**Raw data**.
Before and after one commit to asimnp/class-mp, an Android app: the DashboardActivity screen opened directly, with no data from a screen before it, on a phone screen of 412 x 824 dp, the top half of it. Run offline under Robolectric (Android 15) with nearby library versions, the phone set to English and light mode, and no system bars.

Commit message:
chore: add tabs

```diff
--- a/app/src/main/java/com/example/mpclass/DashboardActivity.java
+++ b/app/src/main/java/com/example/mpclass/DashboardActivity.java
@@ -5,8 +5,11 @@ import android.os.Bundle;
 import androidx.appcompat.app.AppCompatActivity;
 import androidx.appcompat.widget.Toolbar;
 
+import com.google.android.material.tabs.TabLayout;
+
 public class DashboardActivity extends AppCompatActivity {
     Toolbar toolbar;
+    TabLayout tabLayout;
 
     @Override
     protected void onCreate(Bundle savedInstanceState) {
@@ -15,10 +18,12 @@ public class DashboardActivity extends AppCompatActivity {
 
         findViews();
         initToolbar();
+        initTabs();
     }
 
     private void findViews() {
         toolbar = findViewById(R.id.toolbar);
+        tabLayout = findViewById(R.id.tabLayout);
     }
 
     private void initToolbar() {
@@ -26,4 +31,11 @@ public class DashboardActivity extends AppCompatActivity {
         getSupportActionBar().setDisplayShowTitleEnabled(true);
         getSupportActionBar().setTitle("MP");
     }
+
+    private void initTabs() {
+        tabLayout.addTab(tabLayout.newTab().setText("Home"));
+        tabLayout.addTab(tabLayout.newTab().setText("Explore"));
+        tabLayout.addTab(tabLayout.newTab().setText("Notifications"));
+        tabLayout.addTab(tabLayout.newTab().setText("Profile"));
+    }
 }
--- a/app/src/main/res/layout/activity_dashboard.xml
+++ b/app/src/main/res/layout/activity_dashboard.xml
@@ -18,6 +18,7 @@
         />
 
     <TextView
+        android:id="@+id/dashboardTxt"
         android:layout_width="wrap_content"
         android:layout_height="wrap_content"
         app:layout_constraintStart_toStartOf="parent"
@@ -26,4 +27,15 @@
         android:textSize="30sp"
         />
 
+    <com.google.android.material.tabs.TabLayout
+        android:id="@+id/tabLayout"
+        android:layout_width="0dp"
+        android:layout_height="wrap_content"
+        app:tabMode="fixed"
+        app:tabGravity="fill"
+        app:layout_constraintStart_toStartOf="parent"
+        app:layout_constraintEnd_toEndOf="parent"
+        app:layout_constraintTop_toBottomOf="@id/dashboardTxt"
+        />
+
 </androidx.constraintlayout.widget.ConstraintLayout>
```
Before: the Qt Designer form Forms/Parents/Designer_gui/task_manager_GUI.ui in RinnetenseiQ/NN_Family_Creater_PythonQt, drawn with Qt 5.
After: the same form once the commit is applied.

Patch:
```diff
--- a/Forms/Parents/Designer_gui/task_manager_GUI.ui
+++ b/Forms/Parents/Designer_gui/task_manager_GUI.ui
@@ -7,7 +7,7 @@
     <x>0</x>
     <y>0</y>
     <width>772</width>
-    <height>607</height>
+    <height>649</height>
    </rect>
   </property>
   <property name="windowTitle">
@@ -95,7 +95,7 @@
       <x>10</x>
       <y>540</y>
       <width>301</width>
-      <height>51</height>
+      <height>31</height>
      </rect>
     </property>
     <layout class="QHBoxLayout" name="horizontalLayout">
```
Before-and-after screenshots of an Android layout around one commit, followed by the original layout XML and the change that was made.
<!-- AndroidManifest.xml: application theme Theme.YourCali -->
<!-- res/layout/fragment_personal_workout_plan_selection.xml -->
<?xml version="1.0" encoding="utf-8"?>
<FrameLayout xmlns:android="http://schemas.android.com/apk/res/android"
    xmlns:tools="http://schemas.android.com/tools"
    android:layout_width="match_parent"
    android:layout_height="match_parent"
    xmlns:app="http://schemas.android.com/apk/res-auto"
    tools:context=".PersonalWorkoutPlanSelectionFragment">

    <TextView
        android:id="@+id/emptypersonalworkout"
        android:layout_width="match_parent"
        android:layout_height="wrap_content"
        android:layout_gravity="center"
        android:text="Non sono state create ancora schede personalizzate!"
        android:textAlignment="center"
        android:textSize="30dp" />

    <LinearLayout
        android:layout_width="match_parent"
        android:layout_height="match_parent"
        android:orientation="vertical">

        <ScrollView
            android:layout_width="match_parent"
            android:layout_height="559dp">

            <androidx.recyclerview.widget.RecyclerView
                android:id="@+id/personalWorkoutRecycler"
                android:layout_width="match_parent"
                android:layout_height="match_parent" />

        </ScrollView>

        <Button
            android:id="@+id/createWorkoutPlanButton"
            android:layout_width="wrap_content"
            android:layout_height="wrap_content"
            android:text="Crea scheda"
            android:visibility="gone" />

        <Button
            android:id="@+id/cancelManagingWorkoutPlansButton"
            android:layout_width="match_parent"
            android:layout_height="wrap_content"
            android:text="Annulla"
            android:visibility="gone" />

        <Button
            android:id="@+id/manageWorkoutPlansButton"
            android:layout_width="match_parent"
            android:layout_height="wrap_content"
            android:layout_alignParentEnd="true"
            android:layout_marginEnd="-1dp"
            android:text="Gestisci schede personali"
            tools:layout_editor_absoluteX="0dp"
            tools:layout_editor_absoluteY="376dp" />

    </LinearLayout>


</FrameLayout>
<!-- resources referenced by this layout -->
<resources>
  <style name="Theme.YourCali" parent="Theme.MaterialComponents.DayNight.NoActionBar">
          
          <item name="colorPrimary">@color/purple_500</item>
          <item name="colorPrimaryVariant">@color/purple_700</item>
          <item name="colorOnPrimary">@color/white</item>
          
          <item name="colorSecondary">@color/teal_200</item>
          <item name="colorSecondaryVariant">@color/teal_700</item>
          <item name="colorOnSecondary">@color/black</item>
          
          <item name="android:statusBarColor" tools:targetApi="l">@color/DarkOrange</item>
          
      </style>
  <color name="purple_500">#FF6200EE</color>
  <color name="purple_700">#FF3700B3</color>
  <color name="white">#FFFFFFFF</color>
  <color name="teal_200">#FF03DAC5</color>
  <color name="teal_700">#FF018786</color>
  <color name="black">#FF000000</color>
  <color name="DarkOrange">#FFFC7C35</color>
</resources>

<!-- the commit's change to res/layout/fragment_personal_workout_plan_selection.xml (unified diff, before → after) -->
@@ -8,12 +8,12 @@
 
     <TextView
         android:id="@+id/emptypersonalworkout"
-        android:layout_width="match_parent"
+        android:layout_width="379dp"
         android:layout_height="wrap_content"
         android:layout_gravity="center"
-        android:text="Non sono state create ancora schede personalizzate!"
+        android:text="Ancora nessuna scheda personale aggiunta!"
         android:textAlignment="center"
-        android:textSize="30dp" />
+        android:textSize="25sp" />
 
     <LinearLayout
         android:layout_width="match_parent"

**Task prompt**. The full listing above needs to be output exactly.

**Your response**.
Before and after one commit to asimnp/class-mp, an Android app: the DashboardActivity screen opened directly, with no data from a screen before it, on a phone screen of 412 x 824 dp, the top half of it. Run offline under Robolectric (Android 15) with nearby library versions, the phone set to English and light mode, and no system bars.

Commit message:
chore: add tabs

```diff
--- a/app/src/main/java/com/example/mpclass/DashboardActivity.java
+++ b/app/src/main/java/com/example/mpclass/DashboardActivity.java
@@ -5,8 +5,11 @@ import android.os.Bundle;
 import androidx.appcompat.app.AppCompatActivity;
 import androidx.appcompat.widget.Toolbar;
 
+import com.google.android.material.tabs.TabLayout;
+
 public class DashboardActivity extends AppCompatActivity {
     Toolbar toolbar;
+    TabLayout tabLayout;
 
     @Override
     protected void onCreate(Bundle savedInstanceState) {
@@ -15,10 +18,12 @@ public class DashboardActivity extends AppCompatActivity {
 
         findViews();
         initToolbar();
+        initTabs();
     }
 
     private void findViews() {
         toolbar = findViewById(R.id.toolbar);
+        tabLayout = findViewById(R.id.tabLayout);
     }
 
     private void initToolbar() {
@@ -26,4 +31,11 @@ public class DashboardActivity extends AppCompatActivity {
         getSupportActionBar().setDisplayShowTitleEnabled(true);
         getSupportActionBar().setTitle("MP");
     }
+
+    private void initTabs() {
+        tabLayout.addTab(tabLayout.newTab().setText("Home"));
+        tabLayout.addTab(tabLayout.newTab().setText("Explore"));
+        tabLayout.addTab(tabLayout.newTab().setText("Notifications"));
+        tabLayout.addTab(tabLayout.newTab().setText("Profile"));
+    }
 }
--- a/app/src/main/res/layout/activity_dashboard.xml
+++ b/app/src/main/res/layout/activity_dashboard.xml
@@ -18,6 +18,7 @@
         />
 
     <TextView
+        android:id="@+id/dashboardTxt"
         android:layout_width="wrap_content"
         android:layout_height="wrap_content"
         app:layout_constraintStart_toStartOf="parent"
@@ -26,4 +27,15 @@
         android:textSize="30sp"
         />
 
+    <com.google.android.material.tabs.TabLayout
+        android:id="@+id/tabLayout"
+        android:layout_width="0dp"
+        android:layout_height="wrap_content"
+        app:tabMode="fixed"
+        app:tabGravity="fill"
+        app:layout_constraintStart_toStartOf="parent"
+        app:layout_constraintEnd_toEndOf="parent"
+        app:layout_constraintTop_toBottomOf="@id/dashboardTxt"
+        />
+
 </androidx.constraintlayout.widget.ConstraintLayout>
```
Before: the Qt Designer form Forms/Parents/Designer_gui/task_manager_GUI.ui in RinnetenseiQ/NN_Family_Creater_PythonQt, drawn with Qt 5.
After: the same form once the commit is applied.

Patch:
```diff
--- a/Forms/Parents/Designer_gui/task_manager_GUI.ui
+++ b/Forms/Parents/Designer_gui/task_manager_GUI.ui
@@ -7,7 +7,7 @@
     <x>0</x>
     <y>0</y>
     <width>772</width>
-    <height>607</height>
+    <height>649</height>
    </rect>
   </property>
   <property name="windowTitle">
@@ -95,7 +95,7 @@
       <x>10</x>
       <y>540</y>
       <width>301</width>
-      <height>51</height>
+      <height>31</height>
      </rect>
     </property>
     <layout class="QHBoxLayout" name="horizontalLayout">
```
Before-and-after screenshots of an Android layout around one commit, followed by the original layout XML and the change that was made.
<!-- AndroidManifest.xml: application theme Theme.YourCali -->
<!-- res/layout/fragment_personal_workout_plan_selection.xml -->
<?xml version="1.0" encoding="utf-8"?>
<FrameLayout xmlns:android="http://schemas.android.com/apk/res/android"
    xmlns:tools="http://schemas.android.com/tools"
    android:layout_width="match_parent"
    android:layout_height="match_parent"
    xmlns:app="http://schemas.android.com/apk/res-auto"
    tools:context=".PersonalWorkoutPlanSelectionFragment">

    <TextView
        android:id="@+id/emptypersonalworkout"
        android:layout_width="match_parent"
        android:layout_height="wrap_content"
        android:layout_gravity="center"
        android:text="Non sono state create ancora schede personalizzate!"
        android:textAlignment="center"
        android:textSize="30dp" />

    <LinearLayout
        android:layout_width="match_parent"
        android:layout_height="match_parent"
        android:orientation="vertical">

        <ScrollView
            android:layout_width="match_parent"
            android:layout_height="559dp">

            <androidx.recyclerview.widget.RecyclerView
                android:id="@+id/personalWorkoutRecycler"
                android:layout_width="match_parent"
                android:layout_height="match_parent" />

        </ScrollView>

        <Button
            android:id="@+id/createWorkoutPlanButton"
            android:layout_width="wrap_content"
            android:layout_height="wrap_content"
            android:text="Crea scheda"
            android:visibility="gone" />

        <Button
            android:id="@+id/cancelManagingWorkoutPlansButton"
            android:layout_width="match_parent"
            android:layout_height="wrap_content"
            android:text="Annulla"
            android:visibility="gone" />

        <Button
            android:id="@+id/manageWorkoutPlansButton"
            android:layout_width="match_parent"
            android:layout_height="wrap_content"
            android:layout_alignParentEnd="true"
            android:layout_marginEnd="-1dp"
            android:text="Gestisci schede personali"
            tools:layout_editor_absoluteX="0dp"
            tools:layout_editor_absoluteY="376dp" />

    </LinearLayout>


</FrameLayout>
<!-- resources referenced by this layout -->
<resources>
  <style name="Theme.YourCali" parent="Theme.MaterialComponents.DayNight.NoActionBar">
          
          <item name="colorPrimary">@color/purple_500</item>
          <item name="colorPrimaryVariant">@color/purple_700</item>
          <item name="colorOnPrimary">@color/white</item>
          
          <item name="colorSecondary">@color/teal_200</item>
          <item name="colorSecondaryVariant">@color/teal_700</item>
          <item name="colorOnSecondary">@color/black</item>
          
          <item name="android:statusBarColor" tools:targetApi="l">@color/DarkOrange</item>
          
      </style>
  <color name="purple_500">#FF6200EE</color>
  <color name="purple_700">#FF3700B3</color>
  <color name="white">#FFFFFFFF</color>
  <color name="teal_200">#FF03DAC5</color>
  <color name="teal_700">#FF018786</color>
  <color name="black">#FF000000</color>
  <color name="DarkOrange">#FFFC7C35</color>
</resources>

<!-- the commit's change to res/layout/fragment_personal_workout_plan_selection.xml (unified diff, before → after) -->
@@ -8,12 +8,12 @@
 
     <TextView
         android:id="@+id/emptypersonalworkout"
-        android:layout_width="match_parent"
+        android:layout_width="379dp"
         android:layout_height="wrap_content"
         android:layout_gravity="center"
-        android:text="Non sono state create ancora schede personalizzate!"
+        android:text="Ancora nessuna scheda personale aggiunta!"
         android:textAlignment="center"
-        android:textSize="30dp" />
+        android:textSize="25sp" />
 
     <LinearLayout
         android:layout_width="match_parent"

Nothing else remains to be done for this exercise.